**Exercise:** After reading each line of the entries, give the number of lines that contain "head" and nothing else.

**Entries shown:**
- Opening Delimiter -
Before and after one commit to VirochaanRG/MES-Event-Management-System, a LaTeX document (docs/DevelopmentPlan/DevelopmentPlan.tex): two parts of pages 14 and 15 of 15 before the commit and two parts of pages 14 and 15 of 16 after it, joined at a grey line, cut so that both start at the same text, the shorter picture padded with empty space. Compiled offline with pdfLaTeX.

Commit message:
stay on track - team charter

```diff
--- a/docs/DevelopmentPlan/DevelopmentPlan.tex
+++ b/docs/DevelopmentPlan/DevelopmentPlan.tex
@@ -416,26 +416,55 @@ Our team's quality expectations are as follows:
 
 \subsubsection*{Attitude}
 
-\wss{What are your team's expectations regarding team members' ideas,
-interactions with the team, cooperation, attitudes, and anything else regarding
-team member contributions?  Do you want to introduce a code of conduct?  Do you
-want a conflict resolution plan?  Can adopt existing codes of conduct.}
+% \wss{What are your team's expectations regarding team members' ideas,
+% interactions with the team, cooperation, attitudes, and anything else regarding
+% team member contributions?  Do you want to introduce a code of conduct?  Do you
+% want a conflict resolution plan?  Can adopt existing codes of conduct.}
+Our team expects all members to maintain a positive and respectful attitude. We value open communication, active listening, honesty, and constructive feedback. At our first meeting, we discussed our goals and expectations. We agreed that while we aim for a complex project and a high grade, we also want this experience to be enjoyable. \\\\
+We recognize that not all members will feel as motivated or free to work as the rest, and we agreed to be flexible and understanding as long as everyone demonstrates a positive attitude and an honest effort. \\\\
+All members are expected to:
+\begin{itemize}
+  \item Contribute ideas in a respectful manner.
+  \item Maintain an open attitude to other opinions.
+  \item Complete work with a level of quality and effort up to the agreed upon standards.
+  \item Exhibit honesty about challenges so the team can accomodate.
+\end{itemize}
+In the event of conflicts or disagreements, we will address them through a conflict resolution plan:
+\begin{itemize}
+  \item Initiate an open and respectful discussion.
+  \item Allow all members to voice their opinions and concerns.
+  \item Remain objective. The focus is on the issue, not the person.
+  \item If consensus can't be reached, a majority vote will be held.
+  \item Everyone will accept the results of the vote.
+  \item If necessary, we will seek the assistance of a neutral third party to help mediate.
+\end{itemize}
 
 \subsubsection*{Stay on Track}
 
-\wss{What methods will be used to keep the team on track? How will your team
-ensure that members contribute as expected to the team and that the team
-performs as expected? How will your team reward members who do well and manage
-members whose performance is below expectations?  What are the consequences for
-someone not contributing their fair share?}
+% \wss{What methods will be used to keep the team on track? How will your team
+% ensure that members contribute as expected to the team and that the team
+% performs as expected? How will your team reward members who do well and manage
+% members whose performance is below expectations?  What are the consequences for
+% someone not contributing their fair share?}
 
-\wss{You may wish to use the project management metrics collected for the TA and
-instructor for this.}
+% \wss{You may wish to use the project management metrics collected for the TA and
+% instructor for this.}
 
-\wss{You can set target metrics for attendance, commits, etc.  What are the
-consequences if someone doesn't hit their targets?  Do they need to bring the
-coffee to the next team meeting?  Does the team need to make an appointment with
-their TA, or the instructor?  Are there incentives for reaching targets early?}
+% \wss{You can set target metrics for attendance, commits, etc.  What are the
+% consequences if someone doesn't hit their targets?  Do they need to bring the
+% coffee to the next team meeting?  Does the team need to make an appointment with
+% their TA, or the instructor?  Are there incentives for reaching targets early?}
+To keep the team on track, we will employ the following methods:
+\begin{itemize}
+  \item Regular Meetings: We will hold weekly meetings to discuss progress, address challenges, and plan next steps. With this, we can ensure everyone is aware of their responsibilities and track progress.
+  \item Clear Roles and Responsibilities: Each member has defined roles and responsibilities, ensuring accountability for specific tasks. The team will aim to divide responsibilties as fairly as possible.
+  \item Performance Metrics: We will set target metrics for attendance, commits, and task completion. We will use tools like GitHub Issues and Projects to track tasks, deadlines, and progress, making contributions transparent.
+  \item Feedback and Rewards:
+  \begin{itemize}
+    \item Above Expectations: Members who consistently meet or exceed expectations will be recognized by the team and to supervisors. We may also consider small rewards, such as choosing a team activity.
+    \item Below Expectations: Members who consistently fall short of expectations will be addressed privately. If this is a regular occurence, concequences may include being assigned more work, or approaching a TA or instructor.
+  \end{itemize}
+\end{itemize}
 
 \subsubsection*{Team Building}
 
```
- Closing Delimiter -
- Opening Delimiter -
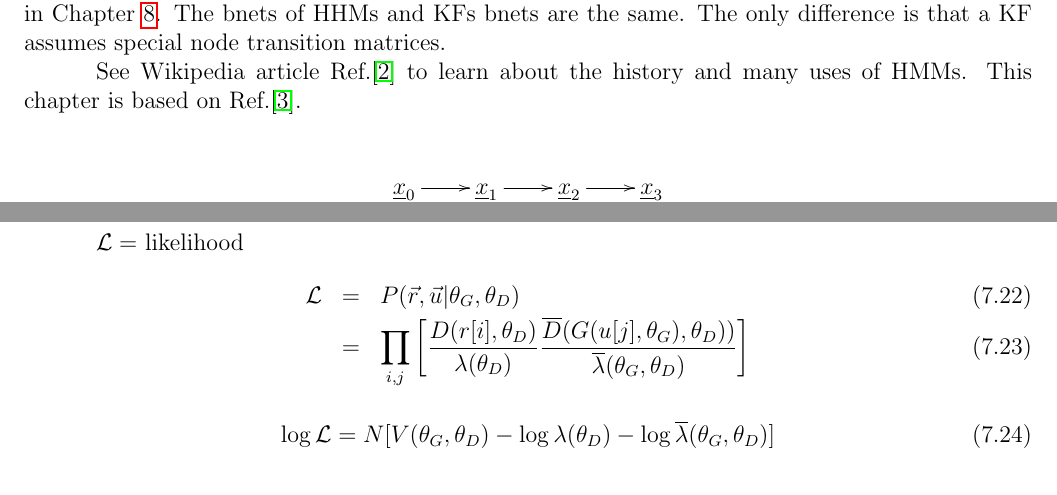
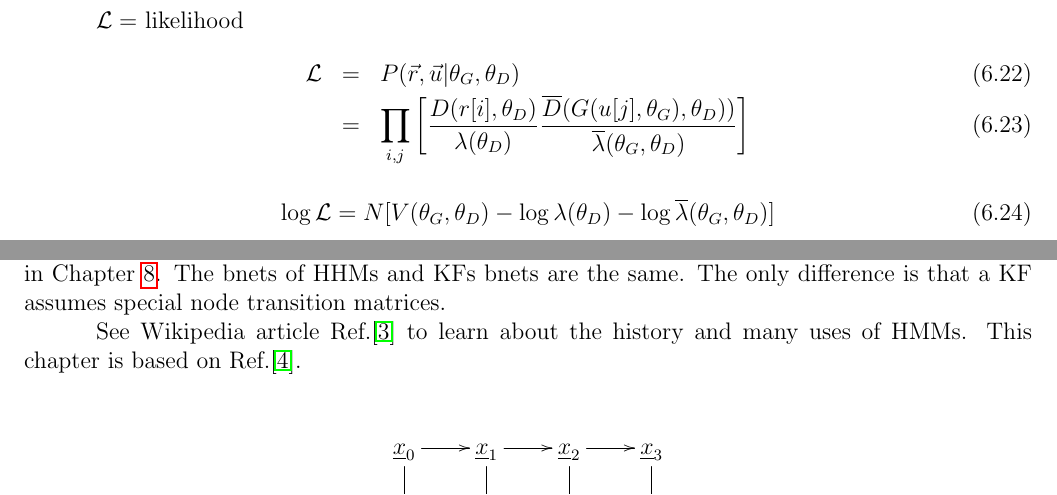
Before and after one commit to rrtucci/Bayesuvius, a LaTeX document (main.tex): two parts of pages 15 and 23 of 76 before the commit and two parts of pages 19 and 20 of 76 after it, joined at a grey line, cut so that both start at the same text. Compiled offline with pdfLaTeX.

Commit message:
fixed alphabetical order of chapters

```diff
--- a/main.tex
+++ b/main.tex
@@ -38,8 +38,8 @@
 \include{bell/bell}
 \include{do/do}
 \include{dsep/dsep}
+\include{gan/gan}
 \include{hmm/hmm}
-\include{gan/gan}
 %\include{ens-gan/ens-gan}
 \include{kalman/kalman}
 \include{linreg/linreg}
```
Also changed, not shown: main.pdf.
- Closing Delimiter -
- Opening Delimiter -
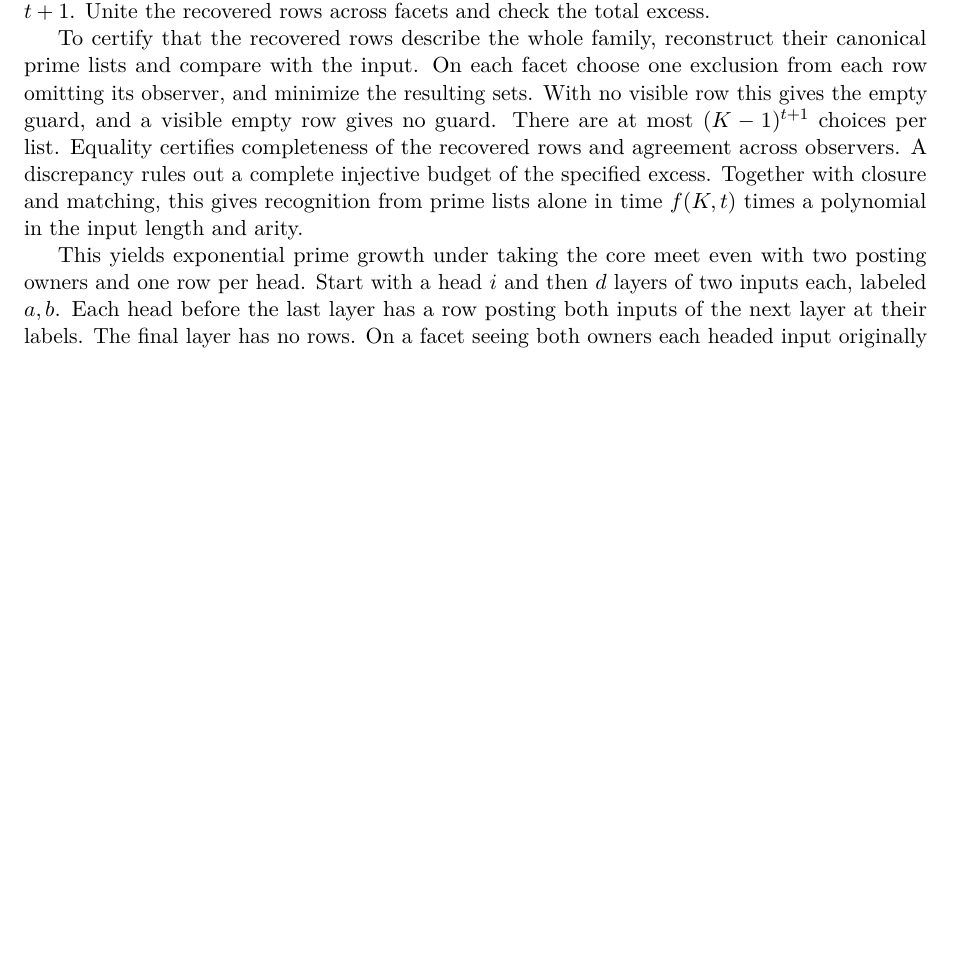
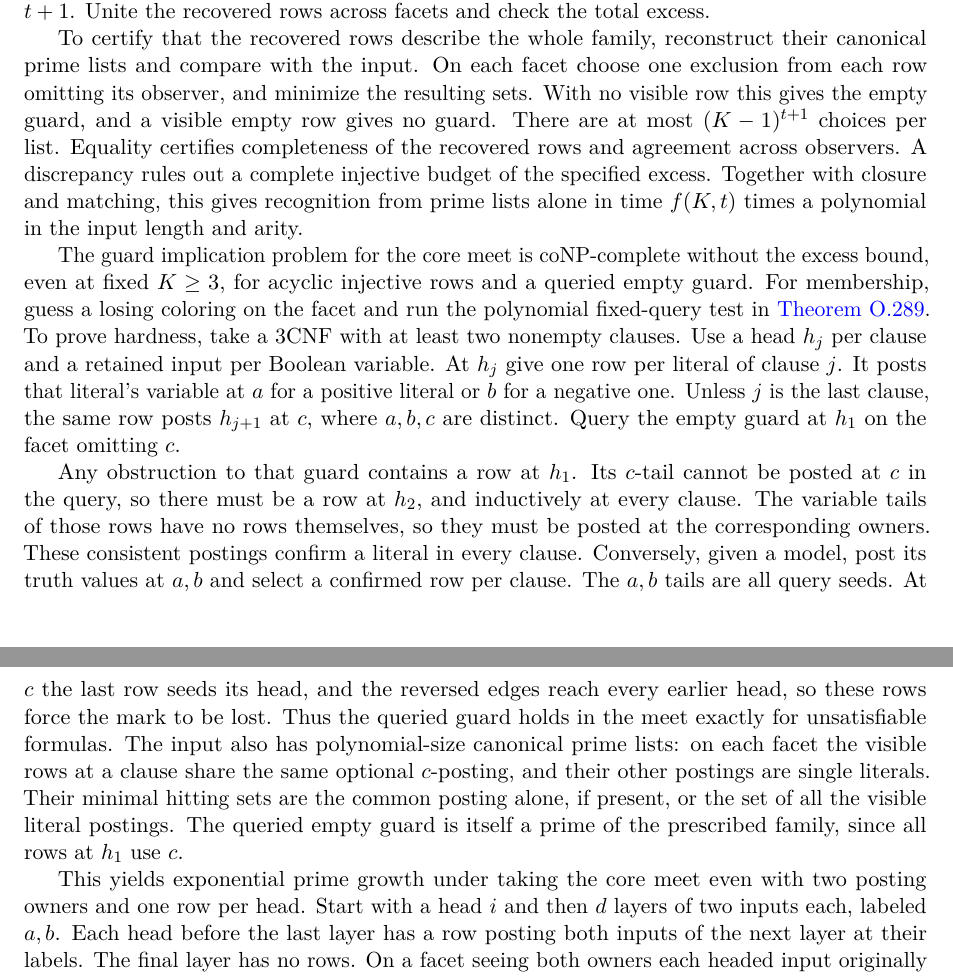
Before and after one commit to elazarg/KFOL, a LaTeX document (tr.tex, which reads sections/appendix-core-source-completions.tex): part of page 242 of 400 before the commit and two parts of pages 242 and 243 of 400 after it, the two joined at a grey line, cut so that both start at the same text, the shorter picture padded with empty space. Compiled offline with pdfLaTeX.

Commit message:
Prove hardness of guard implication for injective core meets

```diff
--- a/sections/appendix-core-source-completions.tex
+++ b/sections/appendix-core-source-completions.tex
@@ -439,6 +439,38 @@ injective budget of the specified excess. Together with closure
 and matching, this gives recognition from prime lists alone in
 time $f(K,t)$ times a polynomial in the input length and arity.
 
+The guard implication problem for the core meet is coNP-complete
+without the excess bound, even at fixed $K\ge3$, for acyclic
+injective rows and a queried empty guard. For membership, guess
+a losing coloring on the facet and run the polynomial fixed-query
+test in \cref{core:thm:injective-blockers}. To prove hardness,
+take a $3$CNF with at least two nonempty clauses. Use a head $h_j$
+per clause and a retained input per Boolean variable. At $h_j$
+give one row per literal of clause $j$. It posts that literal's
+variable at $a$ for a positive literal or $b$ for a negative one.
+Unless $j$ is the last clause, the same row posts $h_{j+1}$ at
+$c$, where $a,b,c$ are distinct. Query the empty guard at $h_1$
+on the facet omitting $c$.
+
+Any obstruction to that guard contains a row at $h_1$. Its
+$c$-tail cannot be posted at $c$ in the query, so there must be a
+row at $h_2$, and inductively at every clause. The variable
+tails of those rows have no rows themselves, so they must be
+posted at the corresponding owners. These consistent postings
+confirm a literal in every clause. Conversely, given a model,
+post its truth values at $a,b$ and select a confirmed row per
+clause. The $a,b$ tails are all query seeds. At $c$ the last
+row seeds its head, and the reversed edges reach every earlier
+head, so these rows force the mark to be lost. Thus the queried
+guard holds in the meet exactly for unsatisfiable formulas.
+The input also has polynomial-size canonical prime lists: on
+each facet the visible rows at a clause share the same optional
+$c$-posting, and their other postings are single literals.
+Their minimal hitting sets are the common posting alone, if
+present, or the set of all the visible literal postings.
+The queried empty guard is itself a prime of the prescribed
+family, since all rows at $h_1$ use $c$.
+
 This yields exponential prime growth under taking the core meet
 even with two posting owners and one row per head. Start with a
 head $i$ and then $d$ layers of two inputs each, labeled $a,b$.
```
- Closing Delimiter -
**Solution to the problem:** 5